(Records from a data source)

↓

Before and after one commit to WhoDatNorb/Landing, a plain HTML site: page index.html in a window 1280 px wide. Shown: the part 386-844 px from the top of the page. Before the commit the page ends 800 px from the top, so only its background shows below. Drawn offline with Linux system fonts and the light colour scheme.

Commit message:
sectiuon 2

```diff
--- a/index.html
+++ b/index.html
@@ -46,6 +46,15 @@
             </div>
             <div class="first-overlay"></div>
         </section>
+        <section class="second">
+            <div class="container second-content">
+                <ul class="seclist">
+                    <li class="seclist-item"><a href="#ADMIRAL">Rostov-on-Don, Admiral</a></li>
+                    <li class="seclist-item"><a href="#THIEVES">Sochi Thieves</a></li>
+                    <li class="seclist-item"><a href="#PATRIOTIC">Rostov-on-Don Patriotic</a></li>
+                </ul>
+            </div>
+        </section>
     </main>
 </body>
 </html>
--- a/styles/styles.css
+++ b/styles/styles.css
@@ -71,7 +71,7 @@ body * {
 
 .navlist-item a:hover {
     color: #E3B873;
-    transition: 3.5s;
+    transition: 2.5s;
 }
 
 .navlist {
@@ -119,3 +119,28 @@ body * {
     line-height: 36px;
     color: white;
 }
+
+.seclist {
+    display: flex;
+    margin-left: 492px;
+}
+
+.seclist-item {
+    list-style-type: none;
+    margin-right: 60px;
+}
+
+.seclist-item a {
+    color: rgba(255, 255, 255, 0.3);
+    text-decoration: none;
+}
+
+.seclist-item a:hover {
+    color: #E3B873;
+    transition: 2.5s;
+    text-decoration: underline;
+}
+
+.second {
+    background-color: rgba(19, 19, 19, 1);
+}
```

↑

**Task description:**
Copy out the entries in full, exactly as they appear.

**Exercise output:**
Before and after one commit to WhoDatNorb/Landing, a plain HTML site: page index.html in a window 1280 px wide. Shown: the part 386-844 px from the top of the page. Before the commit the page ends 800 px from the top, so only its background shows below. Drawn offline with Linux system fonts and the light colour scheme.

Commit message:
sectiuon 2

```diff
--- a/index.html
+++ b/index.html
@@ -46,6 +46,15 @@
             </div>
             <div class="first-overlay"></div>
         </section>
+        <section class="second">
+            <div class="container second-content">
+                <ul class="seclist">
+                    <li class="seclist-item"><a href="#ADMIRAL">Rostov-on-Don, Admiral</a></li>
+                    <li class="seclist-item"><a href="#THIEVES">Sochi Thieves</a></li>
+                    <li class="seclist-item"><a href="#PATRIOTIC">Rostov-on-Don Patriotic</a></li>
+                </ul>
+            </div>
+        </section>
     </main>
 </body>
 </html>
--- a/styles/styles.css
+++ b/styles/styles.css
@@ -71,7 +71,7 @@ body * {
 
 .navlist-item a:hover {
     color: #E3B873;
-    transition: 3.5s;
+    transition: 2.5s;
 }
 
 .navlist {
@@ -119,3 +119,28 @@ body * {
     line-height: 36px;
     color: white;
 }
+
+.seclist {
+    display: flex;
+    margin-left: 492px;
+}
+
+.seclist-item {
+    list-style-type: none;
+    margin-right: 60px;
+}
+
+.seclist-item a {
+    color: rgba(255, 255, 255, 0.3);
+    text-decoration: none;
+}
+
+.seclist-item a:hover {
+    color: #E3B873;
+    transition: 2.5s;
+    text-decoration: underline;
+}
+
+.second {
+    background-color: rgba(19, 19, 19, 1);
+}
```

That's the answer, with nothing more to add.